Some spadefishes are popular sport fishing catches. The Atlantic spadefish (Chaetodipterus faber), for example, is an attractive black and white zebra-striped fish common just offshore in the southeastern United States and Caribbean. They are favorites because they put up a fight as they are reeled in. Spadefish are generally considered to be an overfished group. Most of the individuals caught are small, young, and not near the maximum size recorded for their species.

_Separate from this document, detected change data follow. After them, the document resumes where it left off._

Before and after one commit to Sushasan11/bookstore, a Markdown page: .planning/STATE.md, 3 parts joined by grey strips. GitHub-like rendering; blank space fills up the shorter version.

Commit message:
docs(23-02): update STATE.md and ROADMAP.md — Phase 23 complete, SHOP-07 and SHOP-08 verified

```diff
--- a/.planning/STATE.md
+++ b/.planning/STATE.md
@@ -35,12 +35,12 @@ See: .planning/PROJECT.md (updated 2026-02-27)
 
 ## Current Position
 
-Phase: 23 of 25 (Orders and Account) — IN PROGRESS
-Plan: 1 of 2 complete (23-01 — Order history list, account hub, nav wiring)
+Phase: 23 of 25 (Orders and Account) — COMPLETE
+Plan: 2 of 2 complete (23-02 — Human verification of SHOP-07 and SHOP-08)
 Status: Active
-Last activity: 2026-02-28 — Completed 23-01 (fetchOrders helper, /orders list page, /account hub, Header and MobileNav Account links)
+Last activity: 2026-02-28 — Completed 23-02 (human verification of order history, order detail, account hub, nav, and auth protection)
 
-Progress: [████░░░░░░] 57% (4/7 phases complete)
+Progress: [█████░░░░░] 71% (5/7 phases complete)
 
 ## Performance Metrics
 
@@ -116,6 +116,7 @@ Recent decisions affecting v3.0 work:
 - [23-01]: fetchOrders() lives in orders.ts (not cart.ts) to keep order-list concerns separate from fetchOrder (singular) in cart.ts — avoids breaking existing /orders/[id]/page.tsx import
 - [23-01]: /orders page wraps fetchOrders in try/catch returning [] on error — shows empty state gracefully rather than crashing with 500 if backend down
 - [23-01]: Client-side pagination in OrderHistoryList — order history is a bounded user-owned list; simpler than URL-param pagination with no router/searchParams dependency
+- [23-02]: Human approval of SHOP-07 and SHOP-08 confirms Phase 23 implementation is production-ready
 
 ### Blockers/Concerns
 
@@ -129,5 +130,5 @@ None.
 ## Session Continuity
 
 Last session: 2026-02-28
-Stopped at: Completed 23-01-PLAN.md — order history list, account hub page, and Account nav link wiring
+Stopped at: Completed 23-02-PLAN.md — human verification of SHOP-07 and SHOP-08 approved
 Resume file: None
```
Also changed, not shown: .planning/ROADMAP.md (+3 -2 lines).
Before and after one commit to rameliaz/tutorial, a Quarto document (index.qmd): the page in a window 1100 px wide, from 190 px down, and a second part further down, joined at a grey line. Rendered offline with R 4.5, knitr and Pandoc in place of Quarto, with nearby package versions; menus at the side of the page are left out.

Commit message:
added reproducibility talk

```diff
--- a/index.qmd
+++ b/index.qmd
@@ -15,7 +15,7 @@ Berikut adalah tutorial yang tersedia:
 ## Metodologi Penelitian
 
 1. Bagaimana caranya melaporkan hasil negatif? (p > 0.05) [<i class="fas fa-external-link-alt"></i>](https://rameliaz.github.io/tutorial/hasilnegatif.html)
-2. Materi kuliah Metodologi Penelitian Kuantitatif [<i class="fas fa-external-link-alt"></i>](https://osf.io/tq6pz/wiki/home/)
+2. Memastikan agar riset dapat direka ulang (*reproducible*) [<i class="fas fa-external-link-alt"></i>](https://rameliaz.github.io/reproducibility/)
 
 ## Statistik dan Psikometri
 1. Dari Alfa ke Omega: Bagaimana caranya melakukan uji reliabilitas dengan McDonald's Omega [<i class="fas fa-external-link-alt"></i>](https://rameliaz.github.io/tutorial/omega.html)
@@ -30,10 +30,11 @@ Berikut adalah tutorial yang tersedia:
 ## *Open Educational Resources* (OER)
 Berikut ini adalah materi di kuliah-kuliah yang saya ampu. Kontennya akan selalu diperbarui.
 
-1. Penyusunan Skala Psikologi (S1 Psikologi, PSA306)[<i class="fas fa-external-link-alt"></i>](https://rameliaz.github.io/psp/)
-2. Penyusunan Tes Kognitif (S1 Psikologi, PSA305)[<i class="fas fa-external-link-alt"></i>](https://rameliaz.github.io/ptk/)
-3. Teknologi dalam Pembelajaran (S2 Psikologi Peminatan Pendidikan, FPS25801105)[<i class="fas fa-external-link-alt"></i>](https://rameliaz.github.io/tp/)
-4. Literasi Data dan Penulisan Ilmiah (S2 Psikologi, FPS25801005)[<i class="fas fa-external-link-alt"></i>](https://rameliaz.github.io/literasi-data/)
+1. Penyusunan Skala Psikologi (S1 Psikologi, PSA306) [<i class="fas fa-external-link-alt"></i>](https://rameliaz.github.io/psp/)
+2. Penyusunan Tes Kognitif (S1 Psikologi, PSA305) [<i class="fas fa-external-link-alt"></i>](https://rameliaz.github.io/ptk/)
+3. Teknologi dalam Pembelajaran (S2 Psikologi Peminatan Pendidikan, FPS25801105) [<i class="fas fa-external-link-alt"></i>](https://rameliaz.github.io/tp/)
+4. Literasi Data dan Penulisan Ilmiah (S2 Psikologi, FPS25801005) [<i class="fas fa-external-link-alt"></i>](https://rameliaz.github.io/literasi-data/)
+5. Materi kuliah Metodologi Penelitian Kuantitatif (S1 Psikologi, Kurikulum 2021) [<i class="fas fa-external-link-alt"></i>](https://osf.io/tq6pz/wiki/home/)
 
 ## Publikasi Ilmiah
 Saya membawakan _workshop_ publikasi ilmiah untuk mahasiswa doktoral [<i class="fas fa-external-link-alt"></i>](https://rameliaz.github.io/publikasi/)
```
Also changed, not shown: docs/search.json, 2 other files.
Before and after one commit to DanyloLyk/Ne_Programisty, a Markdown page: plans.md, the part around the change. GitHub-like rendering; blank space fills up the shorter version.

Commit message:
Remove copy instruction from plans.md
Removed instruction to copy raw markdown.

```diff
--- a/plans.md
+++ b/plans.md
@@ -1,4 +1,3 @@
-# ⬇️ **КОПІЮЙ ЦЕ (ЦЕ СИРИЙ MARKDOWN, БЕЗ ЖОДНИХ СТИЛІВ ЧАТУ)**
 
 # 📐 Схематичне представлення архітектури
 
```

The batfish Platax pinnatus may play the role of a critical functional group in the Great Barrier Reef by eating seaweed that other herbivorous fishes such as parrotfish and surgeonfish will not touch. Overgrowth of seaweed among corals occurs as a result of overfishing of large fish species and inhibits the ability of coral to support life.
The common name blenny (deriving from the Greek ἡ βλέννα and τό βλέννος, mucus, slime) is ambiguous at best, as it has been applied to several families of perciform marine, brackish, and some freshwater fishes all sharing similar morphology and behaviour. Six families are considered "true blennies", all grouped together under the suborder Blennioidei; its members are referred to as blennioids. About 833 species are found in 130 genera within the suborder.
Blennioids are generally small fish, with elongated bodies (some almost eel-like), and relatively large eyes and mouths. Their dorsal fins are often continuous and long; the pelvic fins typically have a single embedded spine and are short and slender, situated before the pectoral fins. The tail fin is rounded. The blunt heads of blennioids often possess elaborate whisker-like structures called cirri. As generally benthic fish, blennioids spend much of their time on or near the sea floor; many are reclusive and may burrow in sandy substrates or inhabit crevices in reefs, the lower stretches of rivers, or even empty mollusc shells.
The six "true blenny" families are: